Arts and culture organizations can fuel significant economic growth in cities and benefit all citizens, whether they attend a single play, exhibit or concert in their lifetime or not.
While this is not the message those of us working in this sector want to put out there — we do, after all, want as many people as possible to engage in meaningful experiences with our cultural offerings — the fact is that citizens reap the economic rewards of arts and culture organizations regardless of whether or not they partake.
Colorado Springs and surrounding communities — Manitou Springs, Woodland Park, Monument, Fountain, Pueblo and greater El Paso County — could together harness the power of this economic engine and boost significant growth in our local economies.
We don’t have to look very far to see how this might work for our region. Metro Denver enjoyed $1.76 billion in economic activity generated by its arts and culture sector in 2011, thanks to a forward-thinking sales tax passed by its citizens 24 years ago.
The Scientific and Cultural Facilities District (SCFD) Tax, approved by the citizens of Metro Denver in 1989, sends 1 cent on every $10 spent in the seven-county metro area to a tiered system of cultural and scientific facilities (Denver Botanic Gardens, Denver Art Museum, Denver Museum of Nature and Science, the Denver Zoo, and many more large, medium and small cultural nonprofits).
The results are astounding: After years of investing tax dollars in Denver’s cultural institutions, the SCFD tax brought in $41.9 million in revenues in 2011, which yielded $1.718 billion injected into the economy.
Clearly, this has been a smart investment by the taxpayers of Metro Denver, who have not only the economic results to be proud of but a region that is culturally vital, attracting businesses and entrepreneurs, coveted creative-class workers, and destination tourists from around the world.
Metro Denver’s population was estimated at 2.6 million in 2011; Colorado Springs and outlying areas had 622,263 in 2010 — approximately a quarter of the size. Our Cultural Office of the Pikes Peak Region (COPPeR) reported an economic impact of $72 million in 2010 from arts and culture nonprofits with no direct support from taxpayers.
Impact was calculated using the same evaluation tools as those employed in Denver’s SCFD reports. By comparison Colorado Springs combined with El Paso County generated 4.1 percent as much economic impact as was seen in Metro Denver in the same time period. When you consider our arts and culture sector generates these numbers without taxpayer funding, it’s remarkable. It’s also clear that we could be getting so much more from this economic sector if we invested in it.
Research was conducted for both cities using identical tools by calculating total economic activity. Economists track how many times a dollar is spent and re-spent within the local economy, and the economic impact generated by each round of spending.

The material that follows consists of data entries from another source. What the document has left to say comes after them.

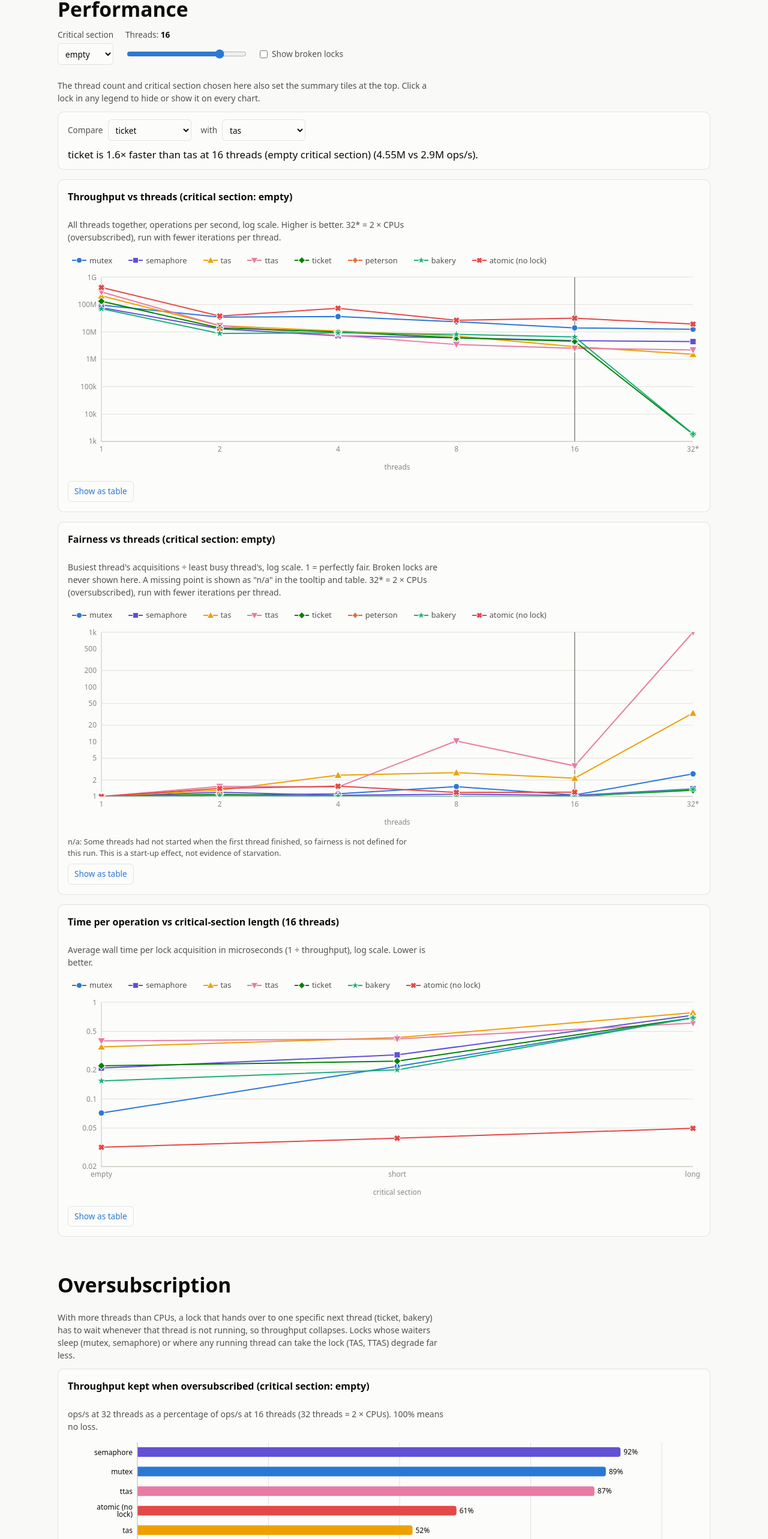
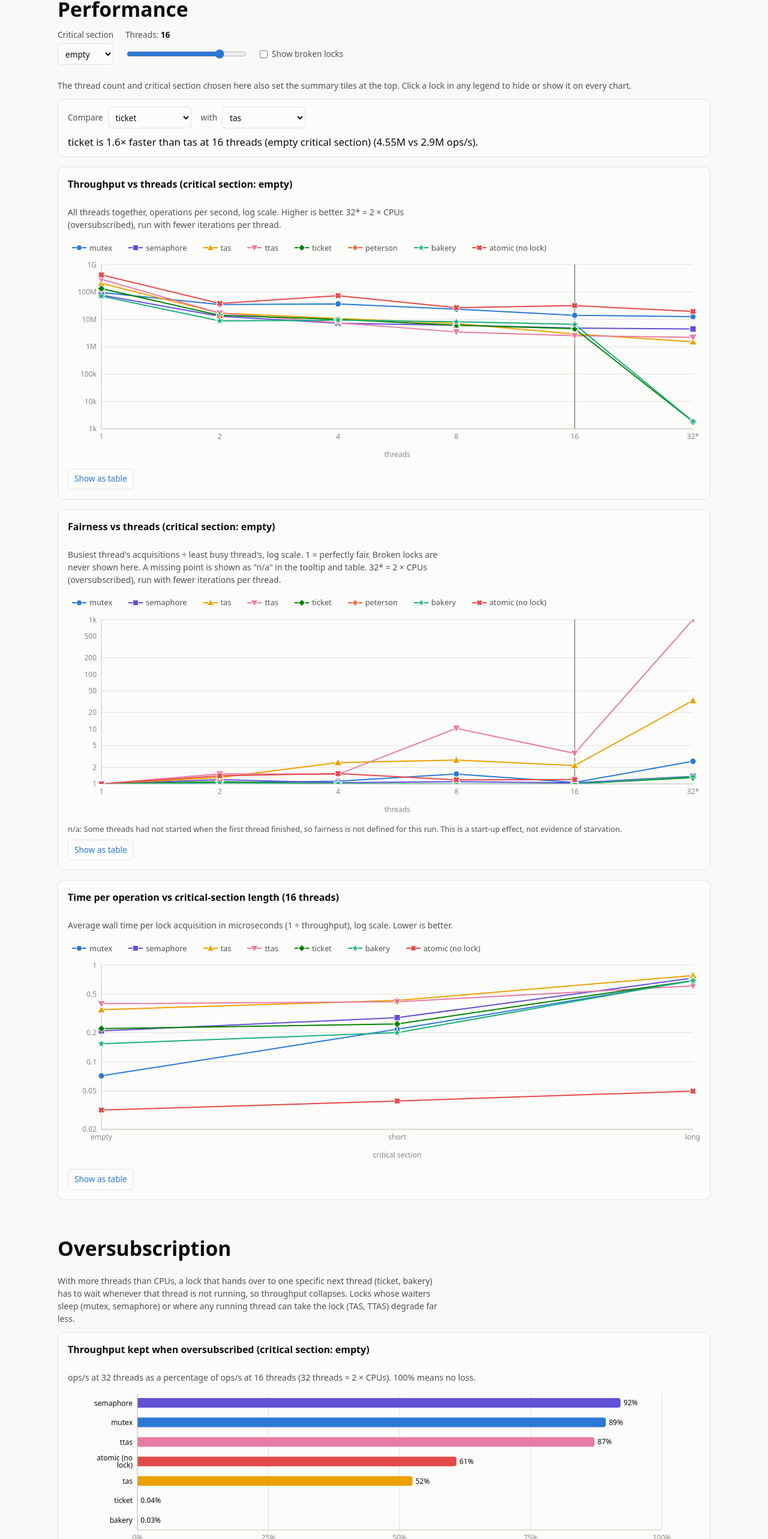
Before and after one commit to saanvi-singhal/LocksPerformanceVisualizer, a React (Vite) app in the folder frontend/: page / in a window 1280 px wide. Shown: the part 2330-4896 px from the top of the page at 60% size. Built offline with nearby package versions, Linux system fonts and the light colour scheme.

Commit message:
Results: let four captions use the full card width so they stay on one line

```diff
--- a/frontend/src/components/LockLineChart.jsx
+++ b/frontend/src/components/LockLineChart.jsx
@@ -33,9 +33,10 @@ import { LegendSwatch, Marker } from "./Marker.jsx";
 //   exactFormat  function value -> string with the exact value, for the
 //              hover tooltip (the table keeps the shorter "format")
 //   id         (optional) element id, so a link can scroll to this chart
+//   wideCaption  (optional) true lets the caption use the full card width
 export function LockLineChart({
   rows, locks, colors, theme, xLabel, title, caption, format, minY, missingText, footnote,
-  hidden, onToggle, highlightX, exactFormat, id,
+  hidden, onToggle, highlightX, exactFormat, id, wideCaption,
 }) {
   const [showTable, setShowTable] = useState(false);
 
@@ -55,7 +56,7 @@ export function LockLineChart({
     <figure className="chart-card" id={id}>
       <figcaption>
         <h3>{title}</h3>
-        {caption && <p className="caption">{caption}</p>}
+        {caption && <p className={wideCaption ? "caption full-width" : "caption"}>{caption}</p>}
       </figcaption>
 
       {/* Each legend entry is a button: click to hide or show that lock on every chart. */}
@@ -133,7 +134,7 @@ export function LockLineChart({
         </ResponsiveContainer>
       </div>
 
-      {hasUndefined && footnote && <p className="footnote">{footnote}</p>}
+      {hasUndefined && footnote && <p className="footnote full-width">{footnote}</p>}
 
       <button className="link-button" onClick={() => setShowTable(!showTable)}>
         {showTable ? "Hide table" : "Show as table"}
--- a/frontend/src/components/OversubChart.jsx
+++ b/frontend/src/components/OversubChart.jsx
@@ -31,7 +31,7 @@ export function OversubChart({ rows, colors, theme, baseThreads, oversubThreads,
     <figure className="chart-card">
       <figcaption>
         <h3>Throughput kept when oversubscribed (critical section: {cs})</h3>
-        <p className="caption">
+        <p className="caption full-width">
           ops/s at {oversubThreads} threads as a percentage of ops/s at {baseThreads} threads
           ({oversubThreads} threads = 2 × CPUs). 100% means no loss.
         </p>
--- a/frontend/src/styles.css
+++ b/frontend/src/styles.css
@@ -146,6 +146,11 @@ code {
   font-size: 0.8rem;
   margin: 8px 0 0;
   max-width: 80ch;
+}
+
+/* A caption or footnote that may use the full width (no 80ch limit). */
+.full-width {
+  max-width: none;
 }
 
 .error {
--- a/frontend/src/views/ResultsView.jsx
+++ b/frontend/src/views/ResultsView.jsx
@@ -282,7 +282,7 @@ export function ResultsView({ themeName, nav, params }) {
             </button>
           )}
         </div>
-        <p className="caption">
+        <p className="caption full-width">
           The thread count and critical section chosen here also set the summary tiles at the top.
           Click a lock in any legend to hide or show it on every chart.
         </p>
@@ -335,6 +335,7 @@ export function ResultsView({ themeName, nav, params }) {
           <LockLineChart
             title={"Time per operation vs critical-section length (" + threadLabel(opThreads) + " threads)"}
             caption="Average wall time per lock acquisition in microseconds (1 ÷ throughput), log scale. Lower is better."
+            wideCaption
             rows={timeRows}
             locks={visibleLocks}
             colors={colors}
```
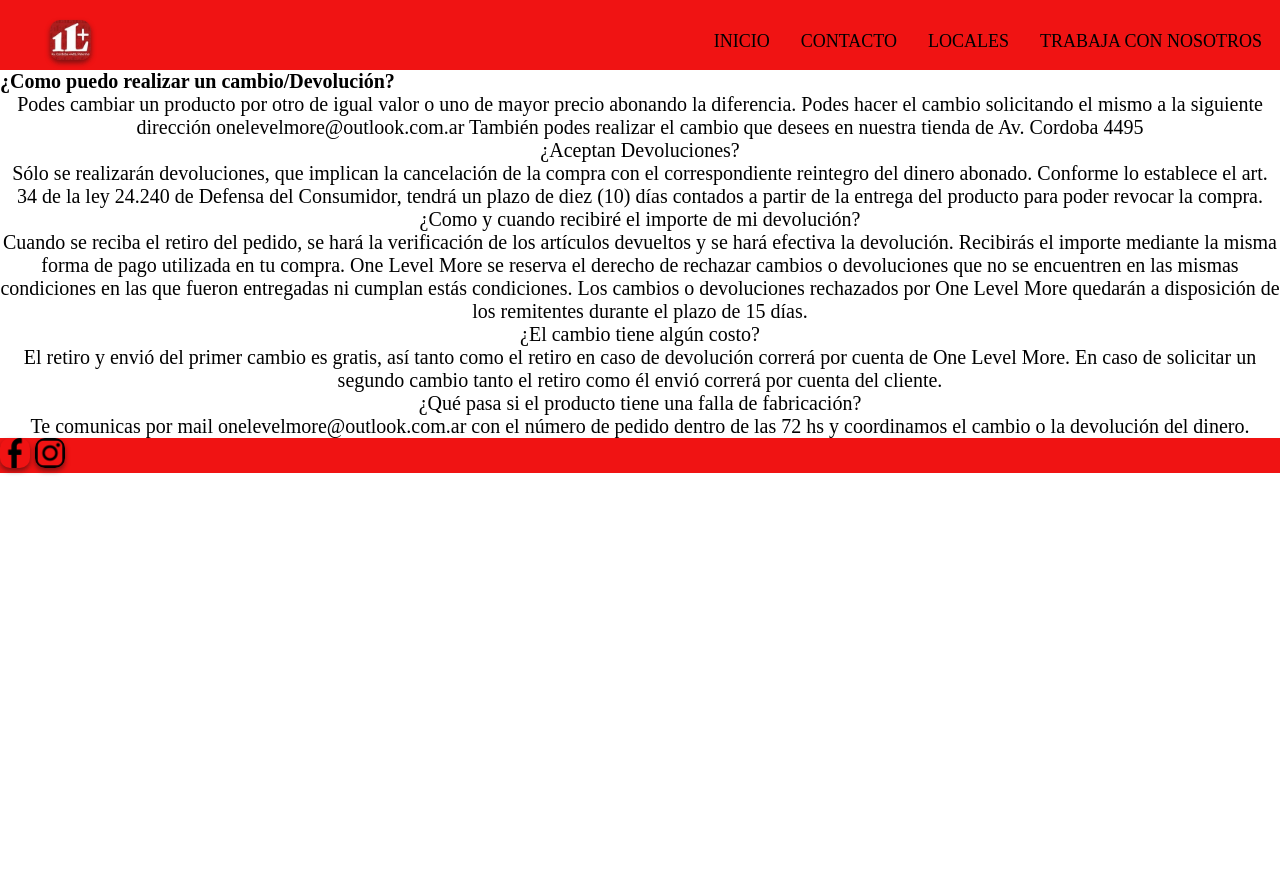
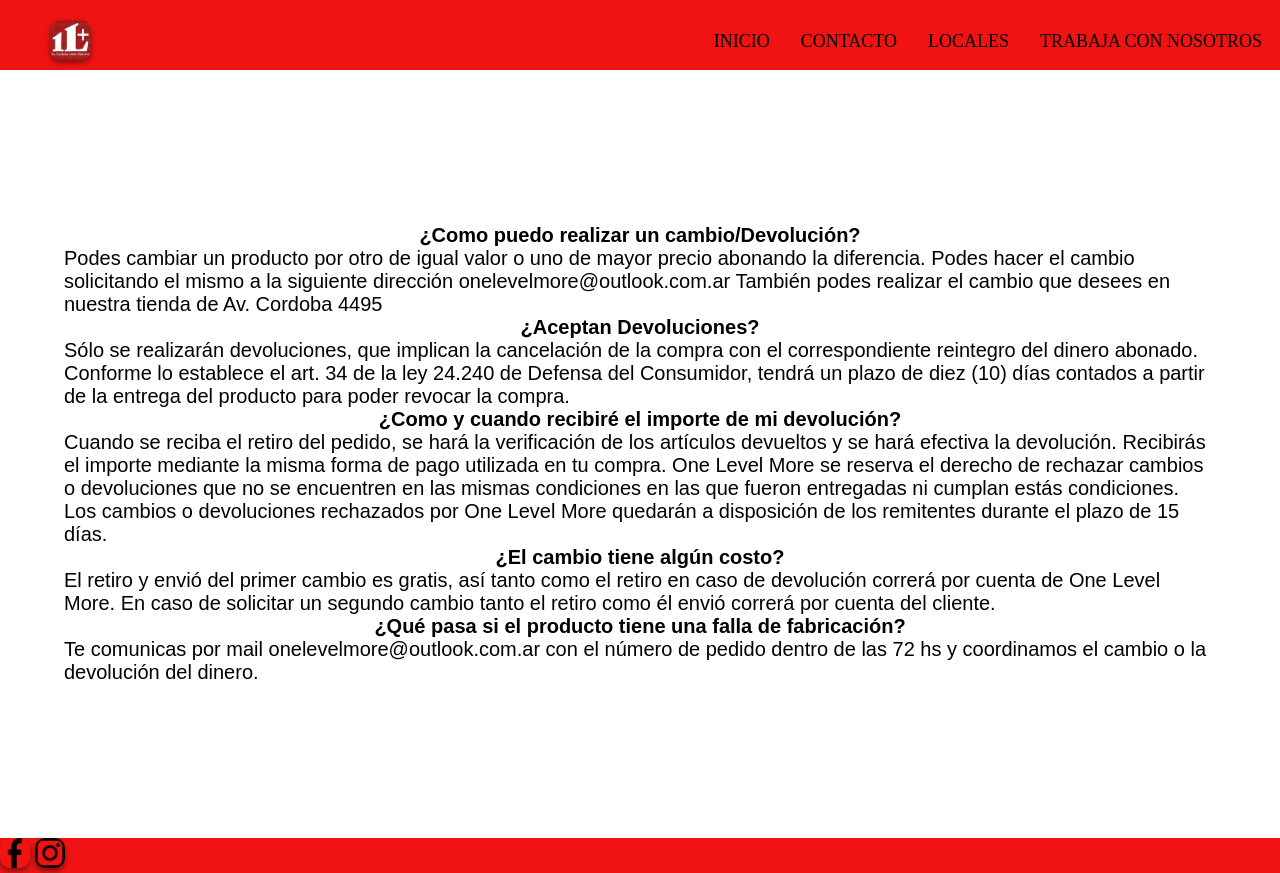
Before and after one commit to sabv1984/sabv, a website: page pages/Preguntas_Frecuentes.html in a window 1280 px wide. Before the commit the page ends 800 px from the top, so only its background shows below. Drawn offline with nearby package versions, Linux system fonts and the light colour scheme.

Commit message:
Arreglando Page Preguntas

```diff
--- a/pages/Preguntas_Frecuentes.html
+++ b/pages/Preguntas_Frecuentes.html
@@ -30,34 +30,31 @@
     </ul>
   </nav>
   </header>
+
     <main>
       <div class="contenedor">
-        <h1>¿Como puedo realizar un cambio/Devolución?</h1> </div>
+        <h1>¿Como puedo realizar un cambio/Devolución?</h1>
+          <p>Podes cambiar un producto por otro de igual valor o uno de mayor precio abonando la diferencia.
+            Podes hacer el cambio solicitando el mismo a la siguiente dirección onelevelmore@outlook.com.ar
+            También podes realizar el cambio que desees en nuestra tienda de Av. Cordoba 4495</p>
 
-      <p align="center"> Podes cambiar un producto por otro de igual valor o uno de mayor precio abonando la diferencia.
-                         Podes hacer el cambio solicitando el mismo a la siguiente dirección onelevelmore@outlook.com.ar
-                         También podes realizar el cambio que desees en nuestra tienda de Av. Cordoba 4495</p>
-      <p align="center">¿Aceptan Devoluciones?</p>
-      <p align="center">Sólo se realizarán devoluciones, que implican la cancelación de la compra con el correspondiente reintegro del dinero abonado.
-                        Conforme lo establece el art. 34 de la ley 24.240 de Defensa del Consumidor, tendrá un plazo de diez (10) días contados a partir de la entrega del producto para poder revocar la compra.</p>
-      <p align="center">¿Como y cuando recibiré el importe de mi devolución?</p>
-      <p align="center">Cuando se reciba el retiro del pedido, se hará la verificación de los artículos devueltos y se hará efectiva la devolución.
-                        Recibirás el importe mediante la misma forma de pago utilizada en tu compra.
-                        One Level More se reserva el derecho de rechazar cambios o devoluciones que no se encuentren en las mismas condiciones en las que fueron entregadas ni cumplan estás condiciones.
-                        Los cambios o devoluciones rechazados por One Level More quedarán a disposición de los remitentes durante el plazo de 15 días.</p>
-      <p align="center">¿El cambio tiene algún costo?</p>
-      <p align="center">El retiro y envió del primer cambio es gratis, así tanto como el retiro en caso de devolución correrá por cuenta de One Level More.
-                        En caso de solicitar un segundo cambio tanto el retiro como él envió correrá por cuenta del cliente.</p>
-      <p align="center">¿Qué pasa si el producto tiene una falla de fabricación?</p>
-      <p align="center">Te comunicas por mail onelevelmore@outlook.com.ar con el número de pedido dentro de las 72 hs y coordinamos el cambio o la devolución del dinero.</p>
-      <p align="center"></p>
-      <p align="center"></p>
-      <p align="center"></p>
-      <p align="center"></p>
-      <p align="center"></p>
-      <p align="center"></p>
+        <h2>¿Aceptan Devoluciones?</h2>
+          <p>Sólo se realizarán devoluciones, que implican la cancelación de la compra con el correspondiente reintegro del dinero abonado.
+            Conforme lo establece el art. 34 de la ley 24.240 de Defensa del Consumidor, tendrá un plazo de diez (10) días contados a partir de la entrega del producto para poder revocar la compra. </p>
 
+        <h3>¿Como y cuando recibiré el importe de mi devolución?</h3>
+          <p>Cuando se reciba el retiro del pedido, se hará la verificación de los artículos devueltos y se hará efectiva la devolución.
+            Recibirás el importe mediante la misma forma de pago utilizada en tu compra.
+            One Level More se reserva el derecho de rechazar cambios o devoluciones que no se encuentren en las mismas condiciones en las que fueron entregadas ni cumplan estás condiciones.
+            Los cambios o devoluciones rechazados por One Level More quedarán a disposición de los remitentes durante el plazo de 15 días.</p>
 
+        <h4>¿El cambio tiene algún costo? </h4>
+          <p>El retiro y envió del primer cambio es gratis, así tanto como el retiro en caso de devolución correrá por cuenta de One Level More.
+            En caso de solicitar un segundo cambio tanto el retiro como él envió correrá por cuenta del cliente.</p>
+
+        <h5>¿Qué pasa si el producto tiene una falla de fabricación?</h5>
+          <p>Te comunicas por mail onelevelmore@outlook.com.ar con el número de pedido dentro de las 72 hs y coordinamos el cambio o la devolución del dinero.</p>
+      </div>
     </main>
     <footer class="container-fluid h-50">
       <div class="col-1 d-flex justify-content-between align-items-center">
--- a/scss/style.scss
+++ b/scss/style.scss
@@ -6,7 +6,15 @@
     list-style: none;
     box-sizing: border-box;
 }
-
+.contenedor{
+    margin: 5%;
+    height: 80vh;
+    display: flex;
+    font-family: sans-serif;
+    justify-content: center;
+    align-items: center;
+    flex-direction: column;
+}
 .conteiner{
     width: 99vw;
     max-width: 1500px;
```
Also changed, not shown: css/style.css.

COPPeR uses these same metrics to calculate the economic impact of organizations such as the one I direct, the UCCS Galleries of Contemporary Art. It’s estimated GOCA contributes $540,000 annually in economic benefit to Colorado Springs based on our 9,000 visitors in the 2011-2012 season. Compare that to the 1.3 million spectators for arts and culture programming in Colorado Springs in 2010, and the impact is easy to visualize.
Imagine what our arts and culture sector could generate in terms of economic and cultural impact if we had consistent funds such as the SCFD supplies in Metro Denver. A vital, thriving arts and culture sector would change the game for our region, attracting high-quality employers and keeping our younger generations from leaving in search of creative communities — like Denver.
We’ve got the natural beauty and climate — investing in our arts and culture would make us a remarkable destination in the region, building on our cultural history and legacy in the West. I suggest we all support — and fund — arts and culture for our own economic good.
Daisy McConnell is director of the UCCS Galleries of Contemporary Art.